(RECORDS SUPPLIED)
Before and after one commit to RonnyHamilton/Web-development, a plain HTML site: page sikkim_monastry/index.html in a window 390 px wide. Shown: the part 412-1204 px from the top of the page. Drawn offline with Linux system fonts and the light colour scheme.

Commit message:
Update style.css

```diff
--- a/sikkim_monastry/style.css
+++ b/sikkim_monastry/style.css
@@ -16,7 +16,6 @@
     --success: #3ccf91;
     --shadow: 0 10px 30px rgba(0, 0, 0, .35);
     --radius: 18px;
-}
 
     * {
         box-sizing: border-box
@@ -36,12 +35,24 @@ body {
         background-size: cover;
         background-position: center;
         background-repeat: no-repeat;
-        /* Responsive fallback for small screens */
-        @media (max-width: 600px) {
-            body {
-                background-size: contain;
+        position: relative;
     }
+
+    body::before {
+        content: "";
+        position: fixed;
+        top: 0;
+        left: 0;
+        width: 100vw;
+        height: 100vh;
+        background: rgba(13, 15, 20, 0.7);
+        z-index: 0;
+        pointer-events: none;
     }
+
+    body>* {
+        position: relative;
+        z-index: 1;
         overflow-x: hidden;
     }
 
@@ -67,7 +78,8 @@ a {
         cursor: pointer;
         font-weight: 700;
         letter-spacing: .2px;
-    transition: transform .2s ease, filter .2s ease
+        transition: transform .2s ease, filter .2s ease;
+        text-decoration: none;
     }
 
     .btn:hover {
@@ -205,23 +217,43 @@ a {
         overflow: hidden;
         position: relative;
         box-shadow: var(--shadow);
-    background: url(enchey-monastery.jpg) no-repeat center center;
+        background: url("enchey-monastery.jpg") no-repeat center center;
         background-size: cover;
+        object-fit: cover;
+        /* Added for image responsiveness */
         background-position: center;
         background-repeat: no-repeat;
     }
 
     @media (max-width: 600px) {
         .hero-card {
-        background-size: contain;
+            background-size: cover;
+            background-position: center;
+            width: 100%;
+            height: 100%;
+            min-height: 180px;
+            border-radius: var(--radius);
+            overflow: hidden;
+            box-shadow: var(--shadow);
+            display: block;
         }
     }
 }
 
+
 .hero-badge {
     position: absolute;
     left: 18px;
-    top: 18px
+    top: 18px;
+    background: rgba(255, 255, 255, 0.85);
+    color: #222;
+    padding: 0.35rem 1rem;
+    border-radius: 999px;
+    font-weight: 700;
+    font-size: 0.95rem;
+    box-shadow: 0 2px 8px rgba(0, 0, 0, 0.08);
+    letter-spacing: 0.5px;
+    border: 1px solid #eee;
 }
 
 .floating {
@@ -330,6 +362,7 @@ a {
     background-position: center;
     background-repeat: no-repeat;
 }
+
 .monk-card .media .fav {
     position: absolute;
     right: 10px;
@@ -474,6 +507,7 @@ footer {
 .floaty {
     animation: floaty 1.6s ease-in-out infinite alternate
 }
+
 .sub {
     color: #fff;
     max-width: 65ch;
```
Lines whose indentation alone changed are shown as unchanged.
(End RECORDS SUPPLIED)
* **WHAT YOU HAVE TO DO**
How many of the lines in the listing hold "cover"? Only the number should be given.

* **REPLY TO THE TASK**
4